As for Pompey: instead of thinking about shaving Caesar, he's having a rich feast in his tent, listening while his inner circle talks about how they'll divide up the provinces among their supporters. Pompey warns, "We are cooking rabbits that have not been caught." Cato, who's gotten hold of a rather plain breastplate to wear over what looks like an old black t-shirt, points out that the rabbit is "cornered, starving, and has lost near two thousand men." Pompey asks Brutus what's bringing him down, and Brutus explains that, while he won't suffer tyrants, Caesar was once like a father to him. "I feel for you," Cato says. "When do we strike?" Porcius Cato, grief counselor.

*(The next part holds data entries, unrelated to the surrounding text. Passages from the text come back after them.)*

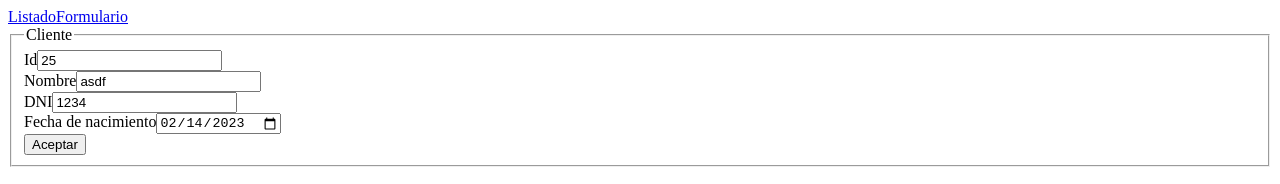
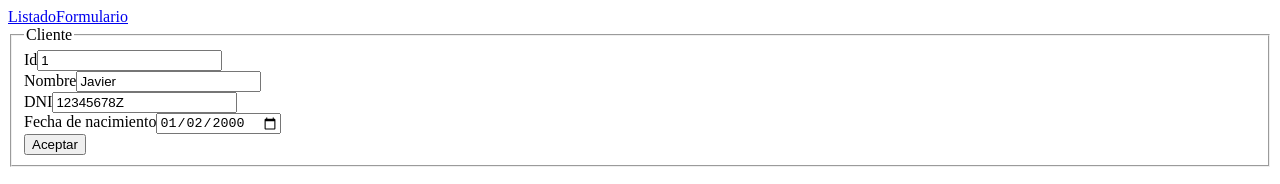
Before and after one commit to javierlete/clientes-2023-02, an Angular app: page /formulario/1 in a window 1280 px wide. Shown: the top 184 px of the page. Built offline with nearby package versions, Linux system fonts and the light colour scheme.

Commit message:
Visualización del cliente concreto en editar

```diff
--- a/src/app/formulario/formulario.component.ts
+++ b/src/app/formulario/formulario.component.ts
@@ -1,13 +1,22 @@
-import { Component } from '@angular/core';
+import { Component, OnInit } from '@angular/core';
+import { ActivatedRoute } from '@angular/router';
 import { Cliente } from '../cliente';
+import { CLIENTES } from '../mock-clientes';
 
 @Component({
   selector: 'app-formulario',
   templateUrl: './formulario.component.html',
   styleUrls: ['./formulario.component.css']
 })
-export class FormularioComponent {
-  cliente: Cliente = { id: 25, nombre: 'asdf', dni: '1234', fechaNacimiento: new Date() };
+export class FormularioComponent implements OnInit {
+  cliente: Cliente = { id: 0, nombre: '', dni: '', fechaNacimiento: new Date() };
+
+  constructor(private route: ActivatedRoute) {}
+
+  ngOnInit(): void {
+    const id: number = Number(this.route.snapshot.paramMap.get('id'));
+    this.cliente = CLIENTES.find(cliente => cliente.id === id)!;
+  }
 
   aceptar() {
     console.log(this.cliente);
```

Pompey says that they've pretty much finished striking; they just need to keep Caesar pinned down for a month or so until the remains of his army disintegrates. But the others around the table aren't on board with that plan, insisting that honor requires them to prevail by force. Poor Pompey. He finally gets over his stupid overconfidence, and his guys just push him back in.
Back home, the Town Crier's doing his thing. "News! From! Greece!" he headlines. He announces that although Mark Antony is safe, most of the ships sent to help Caesar were lost at sea, and now Caesar is outnumbered and surrounded: "The forces of the Republic and Senate and of Pompey Magnus confidently expect a decisive victory to follow shortly." Of course, it's easy to forget that, back then, the only way for news to travel from Greece to Rome was for someone to physically carry it, so by the time this is being announced, Pompey's "decisive victory" has already happened. Or, you know, whatever else might have occurred, not to give anything away. But I don't really have a problem with a little timeline-futzing in the interest of making the events seem roughly contemporaneous. However, when I start thinking of how a lot of the other stuff in this episode could have happened in less time than it would have taken Vorenus and Pullo to dehydrate to death, I get a headache. Anyway, Julii Cooper is being carried past the Town Crier in a litter, and she listens to the news with interest. No doubt merely because it affects her directly.
Julii Cooper arrives home and finds Octavia feeding a bird on a perch. (The bird's on a perch, I mean, not Octavia.) Julii Cooper bitches at her daughter about the poor protection force that Timon arranged for her. And with Caesar soon to be dead, "[they] may as well be lying naked in the street." Octavia, accustomed by now to her mother's drama-empress ways, doesn't bother looking up from her bird-feeding until Julii Cooper sends her to go ask Servilia for some of her men to beef up security. "Why?" Octavia asks. Julii Cooper explains again about the need for extra manpower, but Octavia means why does she have to be the one to do it. "Well, as if I would go begging to Servilia? I think not." I love her "I'm above it, but you're not" attitude. As does Octavia, except not. Julii Cooper thinks Servilia would never refuse after the lovely gifts she sent. Octavia remembers that visit and looks away, embarrassed. Julii Cooper asks, "Why, what did she say?" What, she didn't already debrief Octavia the minute she walked in the door last time? I think not. Octavia insists that Servilia said nothing. "You're very arrogant, that's all," she says. "Think you can buy her friendship with stud slaves and tortoises?" "And six barrels of ice," Julii Cooper reminds her. In any case, Octavia's not on board. Julii Cooper whines, "You'd rather be gang-raped by slavering proles while your mother's house burns down around you?" Octavia claims to be past caring. She complains about Julii Cooper's attitude constantly changing with Caesar's fortunes and says, "I just want this vile war to be over, one way or the other." Julii Cooper says that the war is over, and that's why Octavia has to go to Servilia. Where do these poor people get their spoilers?